Literary Mama writing about the many faces of motherhood

No comments

I don’t think
very often on you. I can’t feel
the bristle of your mustache, or remember the way
your jaw clenched when you needed
to get the belt. I don’t reflect
on the fact that I always pretended you were a police officer,
or someone heroic,
or maybe I’m confusing you
with someone else. I don’t associate you
with the taste of wild blackberries, the kind that grew on the edges
of our yard, or at least I think they did.
That was six houses ago. I can’t picture you,
your tall frame folded into the closet of my tiny, yellow bedroom,
building shelves for all of my precious books. I don’t know
the ages of your other children, or compare
their beauty to mine. I don’t wonder
how your heart is, whether it is scarred or healed from your stroke,
or from other things. I don’t feel
an empty space where you are supposed to be,
and didn’t, on my wedding day,
miss you. I don’t carry you
around with me. You are not the smooth,
round stone of memory that presses on me, that I feel
deep in my pocket.
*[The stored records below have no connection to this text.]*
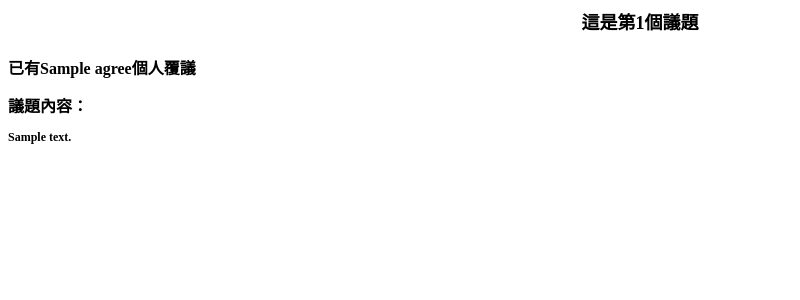
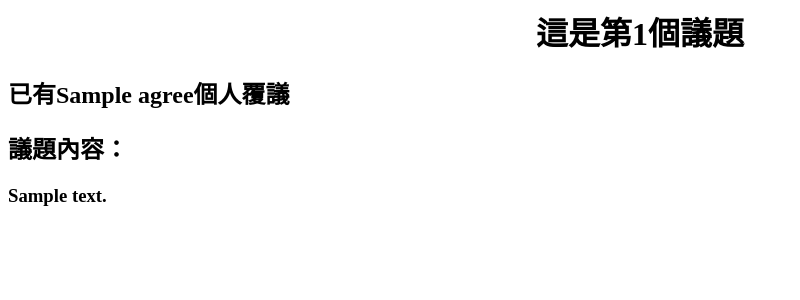
Before and after one commit to atosystem/extraelite, a Flask app: template templates/text.html in a window 1280 px wide. Shown: the top 300 px of the page, without its empty margins (0-800 px from the left). Run offline with Flask 2, Linux system fonts and the light colour scheme; the template is opened without the code that fills it: most values are stand-ins (such as "Sample title", 1, 10 or a date in 2020).

Commit message:
text_qadded

```diff
--- a/templates/text.html
+++ b/templates/text.html
@@ -4,9 +4,9 @@
     <title>第{{name_id}}個議題</title>
   </head>
   <body>
-    <h1 align="center" style="font-size:18px;">這是第{{name_id}}個議題<h1>
-	<h2 style="font-size:16px;">已有{{agree}}個人覆議</h2>
-	<h2 style="font-size:16px;">議題內容：</h2>
-	<h3 style="font-size:12px;">{{text}}</h3>
+    <h1 align="center">這是第{{name_id}}個議題<h1>
+	<h2>已有{{agree}}個人覆議</h2>
+	<h2>議題內容：</h2>
+	<h3>{{text}}</h3>
   </body>
 </html>
```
Kate Benchoff teaches writing at Hagerstown Community College in Maryland when she’s not chasing her six-year-old little boy, gardening, or perfecting her spare rib recipe. She lives in Pennsylvania with her family and a dog with a Napoleon complex.

More from

Comments are now closed for this piece.